We have published a few papers [1, 2,
3] and a book
on the evolution of real GDP per capita. The message is very simple – economies
grow with a constant step, not a constant rate. Therefore, the rate of economic
growth is inversely proportional to the attained level of GDP per capita. Three
figures below just update our previous results obtained for the USA using new
estimates for the past three years. How dare economists confuse people and
authorities with fairy tales that the rate of economic growth will return to
that observed in the 1960s. The average rate of 3% per year will never happen again,
short term excursions are possible, although. In the long run, the rate of
growth will fall from the current 1.6% to 1% per year in 2035.

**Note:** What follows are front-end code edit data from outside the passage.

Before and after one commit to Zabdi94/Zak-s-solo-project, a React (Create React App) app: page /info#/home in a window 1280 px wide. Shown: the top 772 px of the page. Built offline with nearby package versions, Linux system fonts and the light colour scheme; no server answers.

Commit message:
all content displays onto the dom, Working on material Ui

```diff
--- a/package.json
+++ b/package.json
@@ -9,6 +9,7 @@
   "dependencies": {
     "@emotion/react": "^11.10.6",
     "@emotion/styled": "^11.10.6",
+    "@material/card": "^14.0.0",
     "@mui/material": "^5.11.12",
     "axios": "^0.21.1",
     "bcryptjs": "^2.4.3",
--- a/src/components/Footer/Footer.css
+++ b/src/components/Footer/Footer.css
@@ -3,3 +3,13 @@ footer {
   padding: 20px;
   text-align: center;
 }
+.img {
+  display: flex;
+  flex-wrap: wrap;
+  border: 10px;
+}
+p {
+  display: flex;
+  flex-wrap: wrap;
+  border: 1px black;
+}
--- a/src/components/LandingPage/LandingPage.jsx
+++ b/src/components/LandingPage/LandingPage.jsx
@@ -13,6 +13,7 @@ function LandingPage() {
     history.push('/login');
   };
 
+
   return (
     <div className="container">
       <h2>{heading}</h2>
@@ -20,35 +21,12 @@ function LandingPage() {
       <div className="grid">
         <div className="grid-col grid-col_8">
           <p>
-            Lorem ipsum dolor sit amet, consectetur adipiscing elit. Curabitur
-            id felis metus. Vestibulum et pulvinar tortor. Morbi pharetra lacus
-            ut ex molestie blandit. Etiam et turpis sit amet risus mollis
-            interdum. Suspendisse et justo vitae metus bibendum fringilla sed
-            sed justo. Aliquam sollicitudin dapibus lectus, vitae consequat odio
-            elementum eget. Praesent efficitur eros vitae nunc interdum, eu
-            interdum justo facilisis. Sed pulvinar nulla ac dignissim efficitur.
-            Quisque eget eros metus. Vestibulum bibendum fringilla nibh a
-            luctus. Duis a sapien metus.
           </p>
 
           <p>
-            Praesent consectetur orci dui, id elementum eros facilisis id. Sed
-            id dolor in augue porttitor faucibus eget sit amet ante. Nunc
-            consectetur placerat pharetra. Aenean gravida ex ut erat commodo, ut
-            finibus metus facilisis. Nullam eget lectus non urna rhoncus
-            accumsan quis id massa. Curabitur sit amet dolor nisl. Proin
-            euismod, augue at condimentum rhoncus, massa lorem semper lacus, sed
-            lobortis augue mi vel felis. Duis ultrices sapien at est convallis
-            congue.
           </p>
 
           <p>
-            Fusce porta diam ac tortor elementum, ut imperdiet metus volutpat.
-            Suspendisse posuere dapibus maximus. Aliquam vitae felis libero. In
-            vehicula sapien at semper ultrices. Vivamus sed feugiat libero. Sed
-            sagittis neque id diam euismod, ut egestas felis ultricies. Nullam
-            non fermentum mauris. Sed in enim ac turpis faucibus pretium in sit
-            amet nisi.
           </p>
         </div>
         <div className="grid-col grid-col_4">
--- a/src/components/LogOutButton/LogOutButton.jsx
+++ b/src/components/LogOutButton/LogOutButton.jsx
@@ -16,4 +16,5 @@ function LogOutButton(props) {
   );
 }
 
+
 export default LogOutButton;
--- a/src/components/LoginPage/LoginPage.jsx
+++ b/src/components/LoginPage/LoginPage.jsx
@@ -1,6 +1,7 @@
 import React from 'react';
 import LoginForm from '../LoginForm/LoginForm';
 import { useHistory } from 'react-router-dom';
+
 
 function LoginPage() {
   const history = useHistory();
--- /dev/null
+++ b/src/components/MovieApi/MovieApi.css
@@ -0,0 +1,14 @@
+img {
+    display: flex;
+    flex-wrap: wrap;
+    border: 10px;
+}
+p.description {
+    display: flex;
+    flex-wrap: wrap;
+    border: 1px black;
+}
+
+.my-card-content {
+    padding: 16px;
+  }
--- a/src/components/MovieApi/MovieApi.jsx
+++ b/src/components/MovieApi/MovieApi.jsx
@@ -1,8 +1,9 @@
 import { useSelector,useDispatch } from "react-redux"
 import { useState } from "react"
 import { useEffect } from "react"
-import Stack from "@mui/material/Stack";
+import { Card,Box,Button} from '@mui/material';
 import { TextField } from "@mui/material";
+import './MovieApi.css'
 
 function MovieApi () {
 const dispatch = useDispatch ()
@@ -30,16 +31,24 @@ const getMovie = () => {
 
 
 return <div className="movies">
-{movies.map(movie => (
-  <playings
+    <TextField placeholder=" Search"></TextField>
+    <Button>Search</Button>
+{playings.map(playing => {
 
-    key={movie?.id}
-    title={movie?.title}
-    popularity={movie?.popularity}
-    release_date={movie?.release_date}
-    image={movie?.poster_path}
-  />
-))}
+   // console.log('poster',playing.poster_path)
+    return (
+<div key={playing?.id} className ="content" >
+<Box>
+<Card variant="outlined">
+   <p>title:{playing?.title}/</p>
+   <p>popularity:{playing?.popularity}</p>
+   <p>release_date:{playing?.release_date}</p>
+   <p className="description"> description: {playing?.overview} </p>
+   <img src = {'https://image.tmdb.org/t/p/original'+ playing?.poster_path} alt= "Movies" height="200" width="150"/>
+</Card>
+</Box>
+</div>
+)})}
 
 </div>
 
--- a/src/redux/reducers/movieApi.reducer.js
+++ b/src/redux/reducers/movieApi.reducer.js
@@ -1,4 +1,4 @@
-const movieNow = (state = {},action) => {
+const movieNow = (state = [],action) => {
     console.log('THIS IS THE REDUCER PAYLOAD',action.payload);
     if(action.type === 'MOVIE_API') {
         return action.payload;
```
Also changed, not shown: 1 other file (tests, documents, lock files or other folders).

Fig. 1. Evolution of annual increment of GDP per capita,
i.e. the difference of the current GDP per capita and that one year ago.

Fig. 2. Annual increment of the GDP per capita as a function
of real GDP per capita.

Fig. 3. The rate of growth of the real GDP per capita.
Currently, it is about 1.6% per year and will be above 1% another 20 years.

It looks like you have wrong sequence of points at the first picture.

ReplyDeleteI mean, there should not be any lines drawn back in time.

Please notice that during recessions GDP falls and graph goes back. the curve is all right.

DeleteSorry, figures 1 and 2 should be swapped. Mea culpa

DeleteOh!.. So I completely misunderstand what is axis X at fig. 1? Total GDP?

Delete=) It's just because it is a little bit unusual charting method...

Essentially, this is our basic idea that the growth rate depends only on the level of GDP per capita.

DeleteEconomy grows linearly, not exponentially. Then the trend in annual increment has to be constant. For many countries it is negative, however. Our plots are best to illustrate such behaviour.